SCI is aware of a number of problems arising when the designers of structural frames have assumed “nominally pinned” connections in the frame design, but also require the connections to carry significant axial forces. This AD note offers advice with the aim of avoiding costly disagreements between the frame designer and the connection designer.
The difficulty arises when shear and axial forces (usually in combination) are to be resisted by the connection which has been assumed in the frame design to be “nominally pinned”. It should be emphasised that the axial forces are not tying forces (which would not be considered in combination with the shear forces) – they are “real” axial forces. Such axial forces may arise when floors are not assumed to act as diaphragms, or when beams must carry forces around voids, or for other reasons.
The frame designer is likely to design the columns as “columns in simple construction”, with nominal moments (only) due to the assumed eccentricity of the beam shear force. Special provisions are made in BS 5950-1:2000 (clause 4.7.7) and for BS EN 1993-1-1:2005 in NCCI (SN005 and SN048, www.steelbiz.org) for this common approach to column design.
If significant axial forces must be carried through the connection, it is highly likely that the relatively thin end plates (or fin plates) used in the standard nominally pinned connections will have to be increased in thickness. Plates may need extending, or other measures taken, but it is very likely that the principles governing the detailing of flexible connections cannot be maintained. A second, more easily addressed problem, is that the Green Books (SCI P212 and P358) do not cover the situation when connections are subject to shear and axial forces. The checks for tying resistance are (a) completed in isolation, without shear force and (b) assume irreversible deformation in the connection components, so cannot be used directly to consider “real” axial force in combination with shear force.
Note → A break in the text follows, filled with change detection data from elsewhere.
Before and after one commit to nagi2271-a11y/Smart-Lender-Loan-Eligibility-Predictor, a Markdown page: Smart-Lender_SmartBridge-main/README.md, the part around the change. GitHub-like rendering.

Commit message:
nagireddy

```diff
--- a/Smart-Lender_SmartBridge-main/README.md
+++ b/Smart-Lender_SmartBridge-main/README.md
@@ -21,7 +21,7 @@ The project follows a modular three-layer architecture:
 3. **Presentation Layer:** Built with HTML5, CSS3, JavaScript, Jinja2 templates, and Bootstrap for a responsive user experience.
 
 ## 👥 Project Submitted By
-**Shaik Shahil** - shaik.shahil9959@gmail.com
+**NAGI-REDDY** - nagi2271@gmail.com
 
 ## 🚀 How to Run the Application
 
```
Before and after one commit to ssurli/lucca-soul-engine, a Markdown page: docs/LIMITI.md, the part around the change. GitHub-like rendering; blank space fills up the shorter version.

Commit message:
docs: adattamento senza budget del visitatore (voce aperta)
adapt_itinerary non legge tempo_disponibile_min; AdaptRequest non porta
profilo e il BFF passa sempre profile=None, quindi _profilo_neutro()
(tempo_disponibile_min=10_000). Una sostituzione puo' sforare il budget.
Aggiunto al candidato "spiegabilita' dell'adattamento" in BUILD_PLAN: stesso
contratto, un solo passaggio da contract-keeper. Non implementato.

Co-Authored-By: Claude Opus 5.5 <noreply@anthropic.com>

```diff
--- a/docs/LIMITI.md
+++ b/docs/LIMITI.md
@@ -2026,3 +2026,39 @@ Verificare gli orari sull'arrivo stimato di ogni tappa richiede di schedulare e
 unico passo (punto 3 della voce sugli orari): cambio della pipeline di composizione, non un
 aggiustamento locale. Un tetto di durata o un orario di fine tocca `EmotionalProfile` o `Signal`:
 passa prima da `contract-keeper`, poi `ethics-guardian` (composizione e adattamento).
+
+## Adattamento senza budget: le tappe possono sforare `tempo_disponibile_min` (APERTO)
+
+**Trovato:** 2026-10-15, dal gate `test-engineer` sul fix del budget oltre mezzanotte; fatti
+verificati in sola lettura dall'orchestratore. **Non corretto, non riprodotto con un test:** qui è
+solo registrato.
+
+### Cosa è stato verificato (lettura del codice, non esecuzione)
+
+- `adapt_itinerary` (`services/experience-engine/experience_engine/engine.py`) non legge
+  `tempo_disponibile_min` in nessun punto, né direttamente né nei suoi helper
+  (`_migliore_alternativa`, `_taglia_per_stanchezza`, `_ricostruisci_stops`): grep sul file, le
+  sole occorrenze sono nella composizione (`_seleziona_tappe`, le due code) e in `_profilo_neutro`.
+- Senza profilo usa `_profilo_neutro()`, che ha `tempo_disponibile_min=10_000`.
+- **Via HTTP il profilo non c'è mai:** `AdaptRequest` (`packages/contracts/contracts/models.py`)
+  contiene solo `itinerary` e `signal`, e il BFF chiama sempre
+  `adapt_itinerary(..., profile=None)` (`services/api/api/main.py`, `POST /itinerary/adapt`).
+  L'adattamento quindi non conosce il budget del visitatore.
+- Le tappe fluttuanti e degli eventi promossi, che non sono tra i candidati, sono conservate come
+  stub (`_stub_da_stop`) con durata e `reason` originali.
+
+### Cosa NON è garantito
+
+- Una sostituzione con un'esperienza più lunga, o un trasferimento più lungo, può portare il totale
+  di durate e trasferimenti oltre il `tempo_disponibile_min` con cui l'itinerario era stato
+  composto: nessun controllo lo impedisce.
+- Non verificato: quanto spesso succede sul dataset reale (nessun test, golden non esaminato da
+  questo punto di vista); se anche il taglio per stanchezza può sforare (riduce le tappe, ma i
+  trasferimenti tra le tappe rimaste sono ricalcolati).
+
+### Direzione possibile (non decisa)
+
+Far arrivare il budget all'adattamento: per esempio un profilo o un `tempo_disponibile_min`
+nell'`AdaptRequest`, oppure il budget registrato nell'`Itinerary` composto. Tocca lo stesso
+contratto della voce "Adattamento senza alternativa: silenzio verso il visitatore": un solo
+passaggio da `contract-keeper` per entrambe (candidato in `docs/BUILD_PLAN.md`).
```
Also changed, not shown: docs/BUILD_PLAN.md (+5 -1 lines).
SCI has two recommendations in these circumstances, with the primary responsibility lying with the designer of the frame:
Firstly, the frame designer must recognise that if the connections must transfer shear and significant axial force, they may not be nominally pinned. This will have an impact on the design of the columns.
Secondly, if connection designers are asked to design nominally pinned connections subject to shear and significant axial force, they should advise the frame designer of the connection detail, pointing out that this may invalidate the assumptions made. This second recommendation is made to try and resolve potential problems before they become a significant issue.
Contact: Abdul Malik